3 Pitfalls of Early Venture Capital Deal Structure

By Nicole Gravagna, Peter K. Adams

If you ask venture capitalists (VCs) or private equity consultants (people who help companies get ready for VCs), they’ll tell you that they see so many companies that have great opportunities but that they can’t raise a new round of funding for because of poorly structured past deals. This unfortunate situation is very common and can permanently ruin a company’s chance for VC funding.

The best way to prevent this kind of critical growth failure is to plan your fundraising from the beginning. Know whether your company plans to use VC funding as part of a growth plan and make sure that your early raises have that goal in mind.

If you were going to take a road trip, you’d get out a map and figure out what your options were to reach your destination. You’d map out cities that you would pass through on your way to your goal. If your goal was to reach your destination as quickly as possible, your route would be as close to a straight line as possible.

Figure out your investment round timing

The timing between investment rounds is critical to your success. The guidelines differ for every industry. In a life science company, a company might go years between investment rounds, whereas a web app company might raise a round only a few months after the last. The general guideline is that funding rounds are separated by 12 to18 months.

Timing is important because you need to accomplish two major objectives between each round. One, you need to achieve your milestones. Two, you need to raise your next round. The tricky thing is that you can’t raise your next round without having achieved your milestones, but if you spend all of your efforts achieving your milestones, you won’t be able to raise your next round, and you could be stuck.

The amount of time raising capital takes is a factor, too. Depending on the economy, the size of your round, your own ability to raise money, and the network surrounding your company, fundraising could be a full time job that lasts a while.

Plan on 6 to 12 months to raise a round of funding. Occasionally you see a few companies do it in weeks, but they would have prepared the deal down to the last detail before they told anyone they were fundraising. You often see companies take more than a year to raise money as well.

Know your company’s burn rate

Investors always ask you about your burn rate, that is, how fast you’re burning through their cash. In a mature company, you don’t talk about burn rate because you have revenues and expenses, and hopefully your revenues are greater than your expenses. In a pre-revenue company, however, it’s all expenses, and the rate at which you burn though cash says a lot about how you’re running the company.

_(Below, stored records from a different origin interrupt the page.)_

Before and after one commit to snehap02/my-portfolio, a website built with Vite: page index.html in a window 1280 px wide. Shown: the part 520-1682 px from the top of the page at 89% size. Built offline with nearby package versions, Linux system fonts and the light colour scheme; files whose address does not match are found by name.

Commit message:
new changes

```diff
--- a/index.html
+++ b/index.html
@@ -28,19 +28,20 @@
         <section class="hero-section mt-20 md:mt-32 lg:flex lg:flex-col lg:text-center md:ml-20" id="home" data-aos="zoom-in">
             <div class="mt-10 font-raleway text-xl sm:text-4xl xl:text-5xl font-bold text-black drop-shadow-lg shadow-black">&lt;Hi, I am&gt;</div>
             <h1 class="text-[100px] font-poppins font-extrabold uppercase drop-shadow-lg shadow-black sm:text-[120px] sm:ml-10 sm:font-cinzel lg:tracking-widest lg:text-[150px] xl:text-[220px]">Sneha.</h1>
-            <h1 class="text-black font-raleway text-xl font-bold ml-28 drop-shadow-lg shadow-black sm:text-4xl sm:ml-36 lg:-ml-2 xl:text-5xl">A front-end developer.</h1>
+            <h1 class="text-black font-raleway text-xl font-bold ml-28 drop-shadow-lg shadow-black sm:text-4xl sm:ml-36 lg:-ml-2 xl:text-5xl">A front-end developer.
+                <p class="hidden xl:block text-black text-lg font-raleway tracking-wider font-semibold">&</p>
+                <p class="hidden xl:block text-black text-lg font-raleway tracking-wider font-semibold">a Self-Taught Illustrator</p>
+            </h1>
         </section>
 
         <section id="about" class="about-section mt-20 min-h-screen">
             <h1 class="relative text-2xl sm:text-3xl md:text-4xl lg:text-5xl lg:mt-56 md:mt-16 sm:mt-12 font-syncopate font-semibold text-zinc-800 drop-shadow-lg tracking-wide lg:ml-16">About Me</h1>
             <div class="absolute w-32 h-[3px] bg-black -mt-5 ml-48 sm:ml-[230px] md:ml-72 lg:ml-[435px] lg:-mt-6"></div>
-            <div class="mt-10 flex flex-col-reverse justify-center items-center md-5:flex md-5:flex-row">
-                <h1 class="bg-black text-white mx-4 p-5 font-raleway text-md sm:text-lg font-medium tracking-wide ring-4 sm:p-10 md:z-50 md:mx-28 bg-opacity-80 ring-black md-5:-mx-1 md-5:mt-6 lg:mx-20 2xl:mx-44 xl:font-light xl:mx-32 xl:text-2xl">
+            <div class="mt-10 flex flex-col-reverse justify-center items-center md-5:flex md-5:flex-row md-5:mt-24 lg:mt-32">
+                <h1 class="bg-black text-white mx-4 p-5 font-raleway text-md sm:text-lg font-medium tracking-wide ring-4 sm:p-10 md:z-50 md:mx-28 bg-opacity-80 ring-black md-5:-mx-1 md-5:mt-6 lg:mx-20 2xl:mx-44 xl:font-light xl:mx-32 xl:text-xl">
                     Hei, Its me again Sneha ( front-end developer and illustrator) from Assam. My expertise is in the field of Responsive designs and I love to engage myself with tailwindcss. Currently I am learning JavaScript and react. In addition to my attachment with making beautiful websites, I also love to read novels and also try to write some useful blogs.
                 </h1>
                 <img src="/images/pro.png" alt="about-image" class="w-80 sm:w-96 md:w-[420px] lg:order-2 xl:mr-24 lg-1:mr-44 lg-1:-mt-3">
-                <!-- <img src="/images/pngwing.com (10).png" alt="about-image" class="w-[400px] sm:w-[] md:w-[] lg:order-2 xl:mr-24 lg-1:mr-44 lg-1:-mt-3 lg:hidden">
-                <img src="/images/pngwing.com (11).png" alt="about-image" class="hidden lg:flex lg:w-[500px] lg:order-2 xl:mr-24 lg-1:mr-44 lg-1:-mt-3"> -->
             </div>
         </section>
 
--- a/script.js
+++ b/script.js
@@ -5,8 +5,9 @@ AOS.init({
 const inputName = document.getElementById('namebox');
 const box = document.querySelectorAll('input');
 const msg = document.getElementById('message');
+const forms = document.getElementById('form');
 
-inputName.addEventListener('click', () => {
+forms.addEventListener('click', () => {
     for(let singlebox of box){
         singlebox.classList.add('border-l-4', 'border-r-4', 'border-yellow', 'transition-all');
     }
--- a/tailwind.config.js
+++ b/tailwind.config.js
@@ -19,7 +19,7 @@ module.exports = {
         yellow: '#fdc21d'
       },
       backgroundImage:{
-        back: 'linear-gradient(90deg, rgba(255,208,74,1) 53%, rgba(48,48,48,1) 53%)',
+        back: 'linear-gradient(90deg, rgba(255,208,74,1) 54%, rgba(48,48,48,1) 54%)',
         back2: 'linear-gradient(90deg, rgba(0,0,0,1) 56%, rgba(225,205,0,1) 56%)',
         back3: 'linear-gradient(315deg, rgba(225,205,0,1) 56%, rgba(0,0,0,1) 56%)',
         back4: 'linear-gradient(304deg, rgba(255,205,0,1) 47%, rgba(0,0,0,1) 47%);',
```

Investors appreciate your understanding of burn rate. It’s helpful to have an analysis of ways to speed up or slow down the spending. In their eyes, a too-slow burn rate is just as bad as a too-fast burn rate. Too slow means that you are not thinking like a venture company with super fast growth. Too fast means that you are out of control and spending the investors’ money recklessly.

Burn rate is also tied to your milestone achievements. You need to match the amount of money you spend each month with the amount of achievement you need to make towards your milestones. Your main objective is to make sure you have enough cash to get your goals achieved and raise the next round before you run out of money.

Tackle finance milestones

Milestones may be the most important part of your finance strategy. You need to think about milestones in a way that involves clusters of value. Just accomplishing a random collection of tasks does not add value in the way that a milestone strategy will.

You see a lot of companies who are fixated on solving the next big challenge in front of them. Software companies focus on finishing the beta and getting the working version done and live on the Internet. That’s great, but if your funding round gets you to a live version of software with no customers, you might be stuck.

Think about your milestones in terms of risk. Each milestone you achieve is a reduction of risk for your investor and an increase in value for your company. Early risks tend to be technology risks. You need to prove that your software, patent, invention, or whatever can do what you say it will do.

Later risks tend to be market risks. Can you establish viable channels for your product? Will people buy it at the price-points you have set? Can you leverage a small marketing budget into measurable results that will be repeatable with a bigger budget?

Your milestone strategy should combine multiple risks so that investors are confident in investing in your next round. Don’t just raise enough money to satisfy your technology risks, but be sure to add another $100,000 to $200,000 to test market your product and be able to consistently demonstrate an increasing conversion rate on customers who see your product.